"What is meant by inverse airfoil design?"
Airfoil design methods can be broadly classified into two main types - direct methods and inverse methods.
Direct methods (as illustrated in Fig. 1) are those where the designer obtains a desired velocity (or pressure) distribution by specifying the airfoil shape. The resulting velocity distribution is then used to determine the development of the boundary layer over the airfoil. Since the airfoil performance (such as lift, drag, pitching moment) are determined predominantly by the velocity distribution and the boundary-layer development, the designer has to keep modifying the airfoil shape by trial and error until the desired airfoil performance is achieved. This is, however, quite tedious and can lead to "designer burnout."
Inverse methods (as illustrated in Fig. 2) are those where the designer does not know the airfoil shape apriori. Instead, the velocity distribution is specified and the method calculates the airfoil shape resulting from the velocity distribution (subject to some constraints). Since the boundary-layer development is also dependent on the velocity distribution, it is fairly easy for the designer to specify a velocity distribution that will lead to a desired boundary layer - and therefore an airfoil with a desired performance.
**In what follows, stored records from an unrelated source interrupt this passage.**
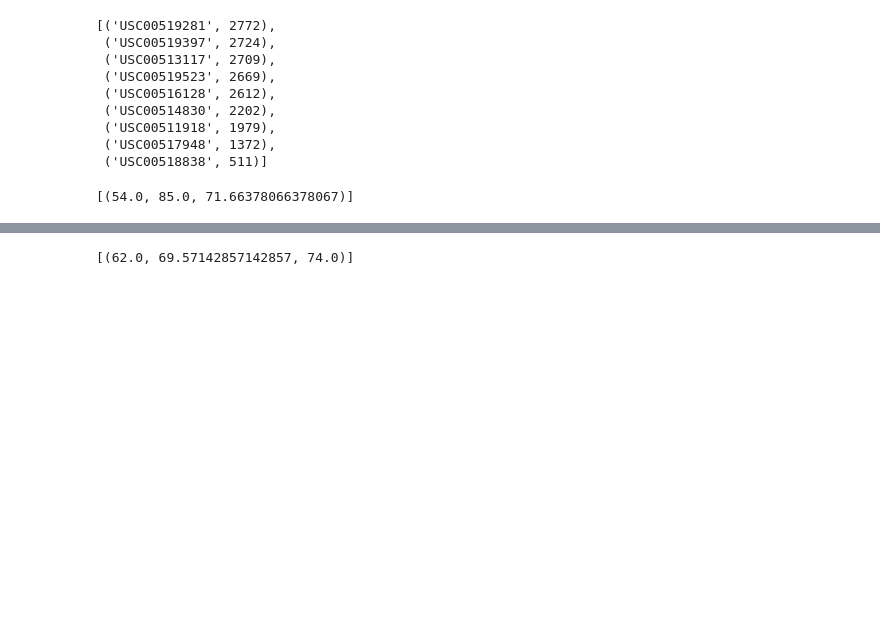
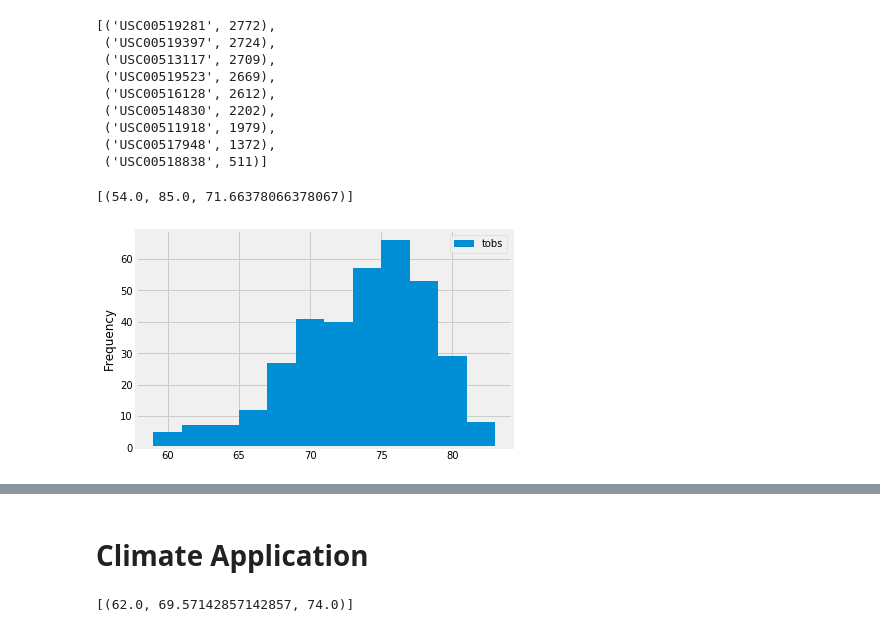
Before and after one commit to jazminhicks/SQLAlchemy-Climate-Analysis, a Jupyter notebook: climate.ipynb, the cells around one changed output, grey strips where cells are left out. Cells and saved outputs as stored; diff of their text form; code cells hidden in the pictures; blank space fills up the shorter version.

Commit message:
station and temp analysis draft done

```diff
--- a/climate.ipynb
+++ b/climate.ipynb
@@ -139,8 +143,19 @@ station_activity
 # %%
 # Choose the station with the highest number of temperature observations.
 # Query the last 12 months of temperature observation data for this station and plot the results as a histogram
+
+temp_obs = session.query(Measurement.tobs).\
+    filter(Measurement.date >= year_ago_str).\
+    filter(Measurement.station == station_activity[0][0]).all()
+
+temp_df = pd.DataFrame(temp_obs)
+temp_df.plot.hist(bins = 12);
+# %% [output]
+[figure, added]
 # %% [markdown]
 ![precipitation](Images/station-histogram.png)
+# %% [markdown]
+# Climate Application
 # %%
 # This function called `calc_temps` will accept start date and end date in the format '%Y-%m-%d'
 # and return the minimum, average, and maximum temperatures for that range of dates
```
Also changed, not shown: parts of 1 cell of this notebook.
It is for this reason that most of the modern airfoils are designed with inverse methods. In particular, the airfoils designed as part of the UIUC LSATs program are designed by inverse methods, most notably PROFOIL.
Figure 1: Direct design methods for which the airfoil shape is the input.
Figure 2: Inverse design methods for which the airfoil shape is not known apriori.
Once you find this site, if you have problems linking to some of the data it is probably because the server is a PC that runs Windows and Linux (a Unix operating system for the PC). When the PC is running in Windows mode (which is rare), you will not get to the data. Be patient, eventually (in hours) it will be back up in Linux.
Chris Lyon, Coordinator
The wind tunnel models should be 33 5/8 inch in span with a 12 inch chord and can either be built-up or foam core. To insure a uniform contour, the built-up models need to be fully sheeted. The surface finish can either be fiberglass or monokote; however, we are interested in the effects of surface finish and will consider testing models with non-smooth surfaces. The models are attached to the wind tunnel balance by standard model wing rods. K&S tubing is installed in the model to adapt to the wing rods. Details of the mounting system and airfoil model dimensions are presented in Figure 1. Standard model construction techniques should provide the necessary strength (supporting 15-20 lb of lift when pinned at both ends). The K&S brass tubing and collars for the models are supplied along with full-scale plots.
The airfoils are tested in the UIUC open-circuit 3 x 4 ft subsonic wind tunnel (see Figure 2). The turbulence intensity level is minimal and more than sufficient to ensure good flow integrity at low Reynolds numbers. The experimental apparatus used at Princeton has been modified for the UIUC tests. Lift and drag measurements for each airfoil are taken at Reynolds numbers of 60k, 100k, 200k and 300k; however, sometimes data is taken down to 40k and up to 500k.
SoarTech Aerp Publications
When ordering, please provide a check or money order in US Dollars which can be paid at a US bank. US cash is also accepted. Residents of Virginia should add the state 4-1/2 percent sales tax to the above rates. Sorry no credit card or COD orders at this time.